Cytoreduction is also known as “debulking.” Cytoreduction aims to eliminate as much of the tumor as practicable, although the whole tumor can often not be excluded. It may be necessary to remove the peritoneum (abdomen line) and/or some other organs.
Because cytoreduction surgery is such an intensive operation, a surgeon may need to perform it for up to 10 or 12 hours. It is usually performed in peritoneal mesothelioma in individuals of stage 1 or 2.
Doctors use the hot intraperitoneal chemotherapy (HIPEC) for patients with abdominal cancer. High doses of chemotherapy can prove helpful after a cytoreduction operation to destroy any residual mesothelioma cells. HIPEC is a procedure for heated and sterilized chemotherapy.
Dr. Paul Sugarbaker led the way for patients with peritoneal mesothelioma to innovate cytoreduction with HIPEC.
Chemotherapy’s side effects are less than those of standard chemotherapy. The drug flushes out at the conclusion of the 60-90 minutes.
Radiation is usually not sufficient for many patients with peritoneal mesothelioma. It can shrink tumors before or after cytoreduction, but no cases of eradicated mesothelioma have been reported by radiation alone. A specialist in mesothelioma can decide if radiation is necessary based on the specific diagnosis of their patient.
Are you someone who is experiencing mesothelioma stomach symptoms?
If yes, fret not! Apart from all the medical help that is there at your aid, there are some things that you can do for yourself.
A change in your lifestyle is something that can be of great help when it comes to fighting peritoneal mesothelioma.
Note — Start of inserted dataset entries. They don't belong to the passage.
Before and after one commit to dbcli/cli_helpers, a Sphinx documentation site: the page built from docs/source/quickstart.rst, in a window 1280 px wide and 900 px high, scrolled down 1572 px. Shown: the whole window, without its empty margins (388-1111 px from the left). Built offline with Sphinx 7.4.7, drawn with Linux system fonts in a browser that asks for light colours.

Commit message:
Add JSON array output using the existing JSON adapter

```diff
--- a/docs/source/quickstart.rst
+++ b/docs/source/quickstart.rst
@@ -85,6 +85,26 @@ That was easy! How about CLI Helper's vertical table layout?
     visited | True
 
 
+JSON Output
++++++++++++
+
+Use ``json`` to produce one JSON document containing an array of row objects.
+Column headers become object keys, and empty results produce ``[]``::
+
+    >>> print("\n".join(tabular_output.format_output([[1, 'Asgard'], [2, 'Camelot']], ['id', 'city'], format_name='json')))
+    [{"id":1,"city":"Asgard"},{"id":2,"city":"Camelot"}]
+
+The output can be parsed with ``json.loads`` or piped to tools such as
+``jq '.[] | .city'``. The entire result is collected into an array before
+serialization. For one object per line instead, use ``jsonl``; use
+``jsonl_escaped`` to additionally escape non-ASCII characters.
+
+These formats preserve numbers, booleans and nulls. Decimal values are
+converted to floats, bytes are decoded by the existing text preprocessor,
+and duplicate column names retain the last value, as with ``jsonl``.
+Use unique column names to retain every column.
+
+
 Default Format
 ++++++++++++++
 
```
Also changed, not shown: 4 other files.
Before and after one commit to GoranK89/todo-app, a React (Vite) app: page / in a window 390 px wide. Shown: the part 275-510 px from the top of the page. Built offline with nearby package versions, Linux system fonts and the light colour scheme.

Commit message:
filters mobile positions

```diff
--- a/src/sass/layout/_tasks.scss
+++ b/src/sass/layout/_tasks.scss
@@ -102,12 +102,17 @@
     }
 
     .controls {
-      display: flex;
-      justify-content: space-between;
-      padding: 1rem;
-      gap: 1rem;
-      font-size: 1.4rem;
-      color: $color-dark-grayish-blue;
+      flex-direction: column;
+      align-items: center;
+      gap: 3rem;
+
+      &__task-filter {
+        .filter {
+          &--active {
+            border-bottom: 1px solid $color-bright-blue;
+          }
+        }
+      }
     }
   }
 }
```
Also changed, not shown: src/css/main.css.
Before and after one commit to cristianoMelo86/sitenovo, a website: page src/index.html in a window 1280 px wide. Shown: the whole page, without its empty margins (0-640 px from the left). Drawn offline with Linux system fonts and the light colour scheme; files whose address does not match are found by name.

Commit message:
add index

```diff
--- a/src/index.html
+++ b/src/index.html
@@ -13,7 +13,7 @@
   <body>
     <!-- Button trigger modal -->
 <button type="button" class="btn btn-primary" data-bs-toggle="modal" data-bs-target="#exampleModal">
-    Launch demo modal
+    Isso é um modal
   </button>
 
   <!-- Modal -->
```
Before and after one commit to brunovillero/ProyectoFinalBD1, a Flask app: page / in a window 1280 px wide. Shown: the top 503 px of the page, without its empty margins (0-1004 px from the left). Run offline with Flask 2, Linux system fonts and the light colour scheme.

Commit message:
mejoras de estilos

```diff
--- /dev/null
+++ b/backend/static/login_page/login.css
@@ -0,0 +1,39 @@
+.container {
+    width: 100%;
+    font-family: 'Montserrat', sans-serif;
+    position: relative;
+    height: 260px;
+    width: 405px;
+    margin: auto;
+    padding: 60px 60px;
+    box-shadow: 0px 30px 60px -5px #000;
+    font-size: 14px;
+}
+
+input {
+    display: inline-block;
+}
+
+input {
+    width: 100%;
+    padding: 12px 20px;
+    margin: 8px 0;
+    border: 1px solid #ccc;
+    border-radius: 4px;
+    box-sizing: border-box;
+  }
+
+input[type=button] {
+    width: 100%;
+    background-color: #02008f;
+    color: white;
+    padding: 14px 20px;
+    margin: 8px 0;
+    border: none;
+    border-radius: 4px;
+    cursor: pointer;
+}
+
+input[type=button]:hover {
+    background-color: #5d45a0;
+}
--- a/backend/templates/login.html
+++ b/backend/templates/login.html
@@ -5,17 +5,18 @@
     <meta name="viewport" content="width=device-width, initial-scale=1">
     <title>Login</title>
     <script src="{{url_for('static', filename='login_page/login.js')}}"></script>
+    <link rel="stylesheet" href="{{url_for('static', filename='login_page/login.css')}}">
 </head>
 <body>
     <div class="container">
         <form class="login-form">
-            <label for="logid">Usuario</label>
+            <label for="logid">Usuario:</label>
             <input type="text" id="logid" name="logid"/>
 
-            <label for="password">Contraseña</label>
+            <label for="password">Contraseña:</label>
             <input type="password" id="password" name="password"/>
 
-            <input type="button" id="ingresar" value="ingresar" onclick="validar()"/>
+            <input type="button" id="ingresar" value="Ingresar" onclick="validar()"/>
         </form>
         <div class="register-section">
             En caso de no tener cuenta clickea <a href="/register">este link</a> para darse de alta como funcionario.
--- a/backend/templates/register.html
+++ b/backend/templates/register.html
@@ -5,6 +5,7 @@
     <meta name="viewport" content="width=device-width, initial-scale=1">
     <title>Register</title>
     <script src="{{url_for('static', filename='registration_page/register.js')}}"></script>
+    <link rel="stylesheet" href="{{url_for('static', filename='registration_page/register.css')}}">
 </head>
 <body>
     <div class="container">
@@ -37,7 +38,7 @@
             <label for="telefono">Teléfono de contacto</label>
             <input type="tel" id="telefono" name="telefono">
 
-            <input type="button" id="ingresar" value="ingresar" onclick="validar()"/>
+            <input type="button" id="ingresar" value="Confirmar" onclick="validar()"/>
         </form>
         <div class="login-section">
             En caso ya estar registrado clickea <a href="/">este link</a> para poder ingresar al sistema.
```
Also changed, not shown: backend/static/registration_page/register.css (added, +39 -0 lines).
Make it a point to exercise regularly, and eat the right foods which nourish your body correctly.
We will keep informing you more and more about mesothelioma and its types through our articles.
Stay Healthy, Stay Fit!